Wisconsin Moves Ahead With Election, Awaits Supreme Court
MADISON, Wis. (AP) — Wisconsin moved forward Monday with plans to hold in-person voting for its presidential primary on Tuesday amid the coronavirus pandemic with help from National Guard members staffing the polls, even as the U.S. Supreme Court weighs whether to intervene.
Democratic Gov. Tony Evers, who had originally pushed for the election to proceed as planned, on Friday changed course and asked the Republican-controlled Legislature to extend absentee voting until May 19 and have it all be done by mail. Republicans ignored the request.
The Wisconsin election is being viewed as a national test case in a broader fight over voter access in the age of coronavirus with major implications for the presidential primary contests ahead — and possibly, the November general election.
While several states had scheduled primaries in recent weeks, Wisconsin is alone in moving ahead with in-person voting in the midst of the pandemic.
Republicans have appealed to the U.S. Supreme Court, asking that it not allow absentee ballots to be counted beyond Tuesday. The court was considering whether to take action.
Mayors across the state, including Democrats in Wisconsin’s two largest cities of Milwaukee and Madison, have urged Evers not to hold the election out of public safety concerns. Evers has said he doesn’t have the legal authority to do that and has instead called on the Legislature to make it a mail-in election as was done in Ohio.
As of Monday morning, a record-high 1.2 million absentee ballots had been requested and more than 724,000 had been returned.
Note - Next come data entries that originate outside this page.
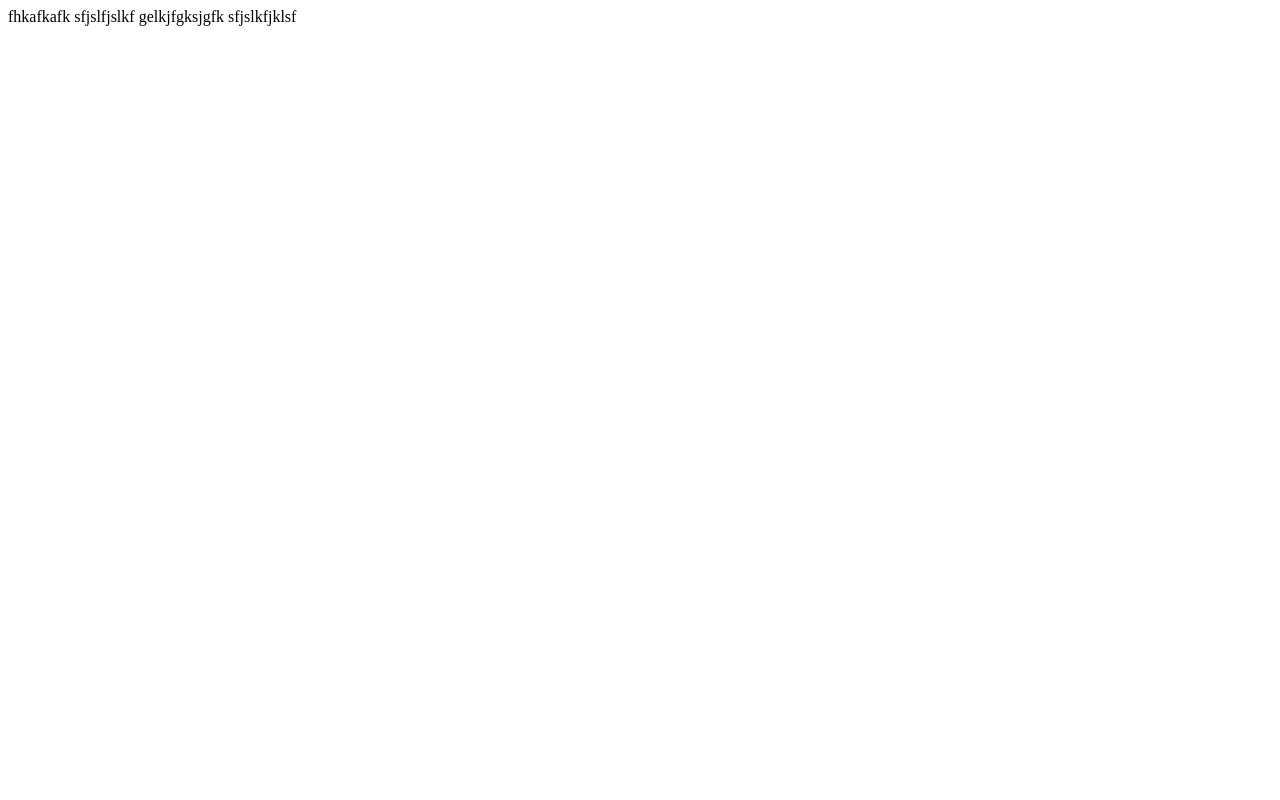
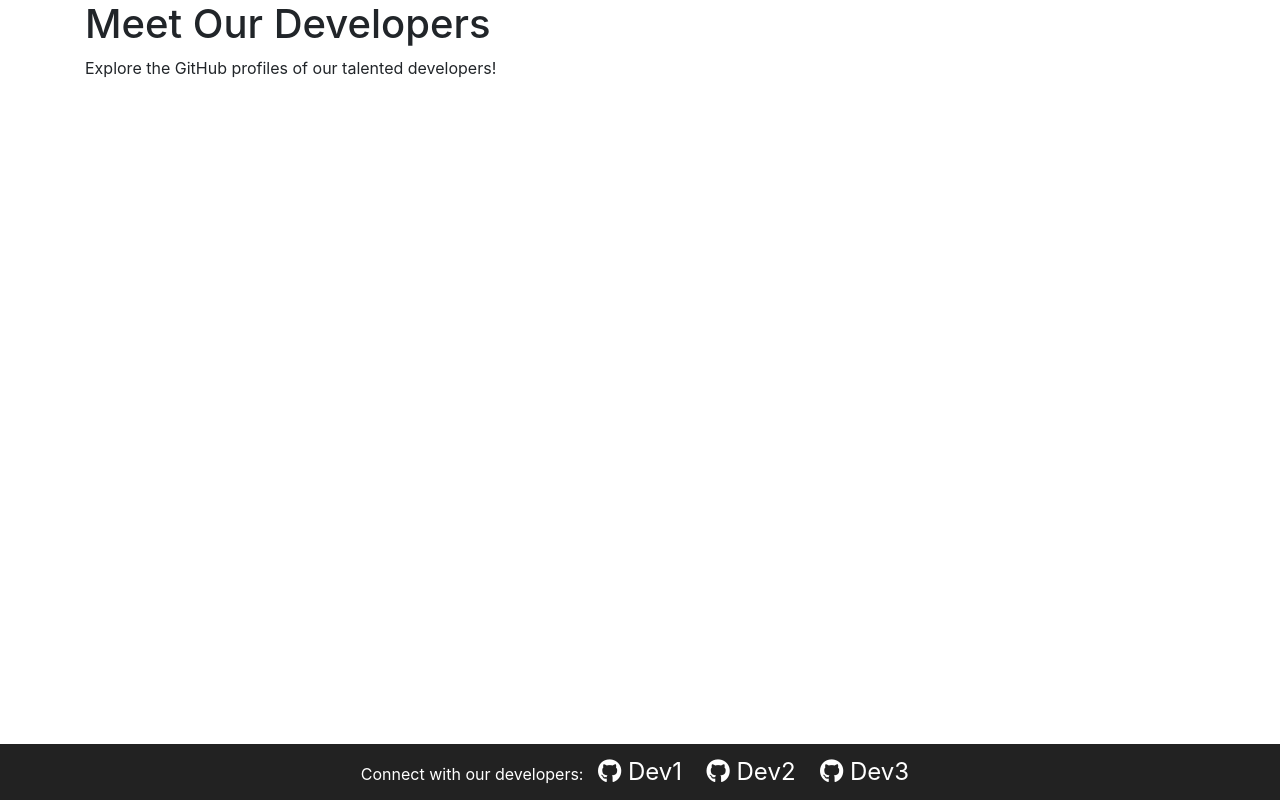
Before and after one commit to rabsingh/Sandpit, a plain HTML site: page index.html in a window 1280 px wide. Drawn offline with nearby package versions, Linux system fonts and the light colour scheme.

Commit message:
added a CSS file

```diff
--- a/index.html
+++ b/index.html
@@ -3,11 +3,54 @@
 <head>
     <meta charset="UTF-8">
     <meta name="viewport" content="width=device-width, initial-scale=1.0">
-    <title>Document</title>
+    <title>Developer Profiles</title>
+    <!-- Bootstrap CSS -->
+    <link href="https://maxcdn.bootstrapcdn.com/bootstrap/4.5.2/css/bootstrap.min.css" rel="stylesheet">
+    <!-- FontAwesome for GitHub Icons -->
+    <link href="https://cdnjs.cloudflare.com/ajax/libs/font-awesome/6.0.0-beta3/css/all.min.css" rel="stylesheet">
+    <style>
+        /* Style to ensure the footer is fixed and does not obscure main content */
+        body {
+            padding-bottom: 60px; /* Offset for fixed footer */
+        }
+        .fixed-footer {
+            position: fixed;
+            bottom: 0;
+            width: 100%;
+            background-color: #222;
+            color: white;
+            text-align: center;
+            padding: 10px 0;
+        }
+        .github-link {
+            color: #fff;
+            font-size: 1.5em;
+            margin: 0 10px;
+        }
+        .github-link:hover {
+            color: #28a745;
+            text-decoration: none;
+        }
+    </style>
 </head>
 <body>
-    fhkafkafk
-    sfjslfjslkf gelkjfgksjgfk
-    sfjslkfjklsf
+    <!-- Main content -->
+    <div class="container">
+        <h1>Meet Our Developers</h1>
+        <p>Explore the GitHub profiles of our talented developers!</p>
+    </div>
+
+    <!-- Footer with GitHub Links -->
+    <footer class="fixed-footer">
+        <span>Connect with our developers: </span>
+        <a id="developer1" class="github-link" href="#" target="_blank"><i class="fab fa-github"></i> Dev1</a>
+        <a id="developer2" class="github-link" href="#" target="_blank"><i class="fab fa-github"></i> Dev2</a>
+        <a id="developer3" class="github-link" href="#" target="_blank"><i class="fab fa-github"></i> Dev3</a>
+    </footer>
+
+    <!-- Bootstrap and JavaScript dependencies -->
+    <script src="https://code.jquery.com/jquery-3.5.1.min.js"></script>
+    <script src="https://maxcdn.bootstrapcdn.com/bootstrap/4.5.2/js/bootstrap.min.js"></script>
+    <script src="script.js"></script>
 </body>
 </html>
```
Also changed, not shown: 1 other file.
Democrats fear that if the Supreme Court reverses the judge’s ruling, and cuts short the amount of time those ballots can be returned and still counted, thousands of voters will be disenfranchised and not have their votes counted.